Unconditional benevolence and the unhealed trauma

I still remember and can recite all the English poems I learned in university. If I had entered the master’s degree program as I had planned, I might have become an English literature professor. Many who knew me well told me to write professionally. However, without clarifying my second older brother’s record, I could not reveal myself nor say anything about what had happened.
As my business in New York grew successful, I was contacted by numerous people. Korea seemed generous to a successful businessman. Nevertheless, I could not risk myself by participating in social activities, including voluntary charities. I had to find anonymous ways to help others, which is the idea of helping others unconditionally. It has something to do with Mujusangbosi [a Buddhist notion of unconditional benevolence], but not because I am a great man.
My whole life, my family’s record was my weak point. I had to censor myself, doubting whether I would be misunderstood for providing sponsorship or becoming involved in group activities. I was constantly worried about and feared repercussions from the guilt-by-association system. If this is what you call trauma, then my trauma is far from being cured.

Mr. Lee Han-jin performs ancestral rites in the United States. His son-in-law and daughter-in-law also participate in the ritual.

Can compensation truly atone for the time during which the victim was condemned as a communist?

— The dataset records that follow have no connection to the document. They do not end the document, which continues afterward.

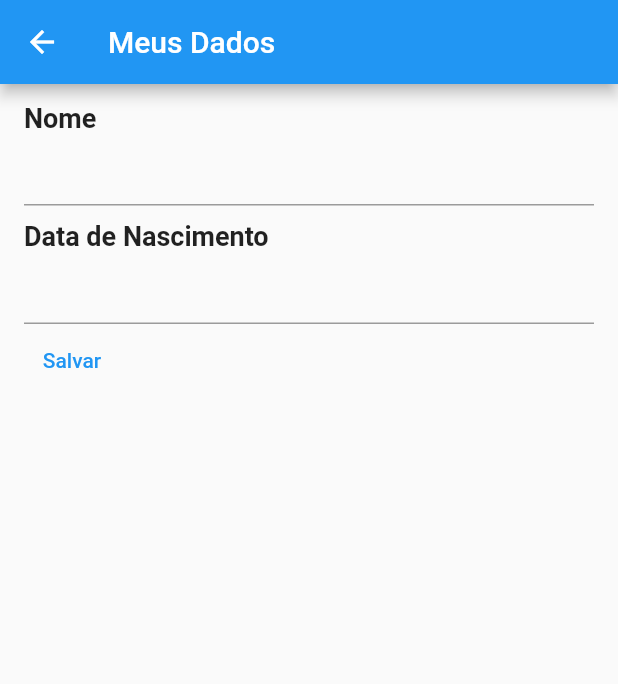
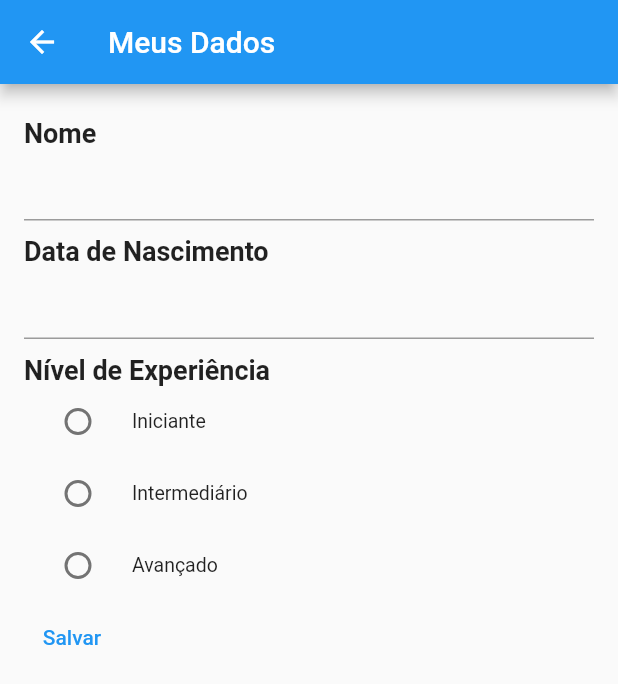
Before and after one commit to marcoamolinaro/FormacaoFlutterSpecialistDIO, a Flutter app: the DadosCadastraisPage screen opened directly, on a phone screen of 412 x 824 dp. Shown: the top 684 px of the screen. Run offline on Flutter 3.47's test engine with Material 2 defaults, Android fonts, the phone set to English and light mode, and no system bars; our stand-ins replace cloud_firestore, firebase_analytics, firebase_core, firebase_crashlytics, firebase_messaging, firebase_remote_config and 3 more; missing offline and left inert: dart:ffi; accounts and stored records are empty; generated files the repository leaves out were written again; network calls fail.

Commit message:
Conhecendo RadioList e Repository

```diff
--- a/trilhaapp/lib/pages/dados_cadastrais_page.dart
+++ b/trilhaapp/lib/pages/dados_cadastrais_page.dart
@@ -1,4 +1,5 @@
 import 'package:flutter/material.dart';
+import 'package:trilhaapp/repositories/nivel_repository.dart';
 import 'package:trilhaapp/shared/widgets/text_label.dart';
 
 class DadosCadastraisPage extends StatefulWidget {
@@ -12,6 +13,15 @@ class _DadosCadastraisPageState extends State<DadosCadastraisPage> {
   var nomeController = TextEditingController(text: "");
   var dataNascimentoController = TextEditingController(text: "");
   DateTime? dataNascimento;
+  var nivelRepository = NivelRepository();
+  var niveis = [];
+  var nivelSelecionado = "";
+
+  @override
+  void initState() {
+    niveis = nivelRepository.retornaNiveis();
+    super.initState();
+  }
 
   @override
   Widget build(BuildContext context) {
@@ -25,9 +35,6 @@ class _DadosCadastraisPageState extends State<DadosCadastraisPage> {
             const TextLabel(texto: "Nome"),
             TextField(
               controller: nomeController,
-            ),
-            const SizedBox(
-              height: 10,
             ),
             const TextLabel(texto: "Data de Nascimento"),
             TextField(
@@ -45,6 +52,23 @@ class _DadosCadastraisPageState extends State<DadosCadastraisPage> {
                 }
               },
             ),
+            const TextLabel(texto: "Nível de Experiência"),
+            Column(
+              children: niveis
+                  .map((nivel) => RadioListTile(
+                      dense: true,
+                      title: Text(nivel.toString()),
+                      selected: nivelSelecionado == nivel.toString(),
+                      value: nivel.toString(),
+                      groupValue: nivelSelecionado,
+                      onChanged: (value) {
+                        print(value);
+                        setState(() {
+                          nivelSelecionado = value.toString();
+                        });
+                      }))
+                  .toList(),
+            ),
             TextButton(
                 onPressed: () {
                   print(nomeController.text);
--- /dev/null
+++ b/trilhaapp/lib/repositories/nivel_repository.dart
@@ -0,0 +1,5 @@
+class NivelRepository {
+  List<String> retornaNiveis() {
+    return ["Iniciante", "Intermediário", "Avançado"];
+  }
+}
--- a/trilhaapp/lib/shared/widgets/text_label.dart
+++ b/trilhaapp/lib/shared/widgets/text_label.dart
@@ -6,9 +6,12 @@ class TextLabel extends StatelessWidget {
 
   @override
   Widget build(BuildContext context) {
-    return Text(
-      texto,
-      style: const TextStyle(fontSize: 18, fontWeight: FontWeight.w700),
+    return Container(
+      margin: const EdgeInsets.only(top: 10),
+      child: Text(
+        texto,
+        style: const TextStyle(fontSize: 18, fontWeight: FontWeight.w700),
+      ),
     );
   }
 }
```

The first thing I do every morning is search news on Jeju 4·3. As I read all the articles and materials on Jeju 4·3, I still see some people who, at official meetings, use terms like “the Reds of Jeju 4·3.” Don’t say that so easily! That’s too simplistic and dichotomous. Be that as it may, if we want to call those who were involved in the communist ideological activities “Reds,” we also have to answer the question, “What about the innocent people killed who knew nothing about the ideological conflict?” The reasons for their deaths should all be clarified, one by one, to end this nonsense where the victims, who died on false charges, are denounced as “Reds.” Let’s be honest; the truth of Jeju 4·3 was covered by the act of condemning us as communists. Even now, there are still things that those who condemn us want to hide. Some still want to cover up the truth even though there are steps being taken to resolve Jeju 4·3. This is not about the money. Justice should come first. Then the state’s responsibility should follow. Compensation shouldn’t be a primary goal. We still have much to uncover. This is an ongoing issue.
My two brothers were announced not guilty through a retrial. Had I stood in the court, I would have asked the judge, “Can the word ‘not guilty’ conclude everything? Can the single statement recover the time during which the victim was condemned as a communist?”
I hope the falsely charged victims have their honor restored. Without it, it is meaningless to define Jeju 4·3. It is like an answer without a question. Jeju 4·3 can be resolved only when every person in Korea can acknowledge it as “the deaths of innocent Jeju people at the hands of the state.”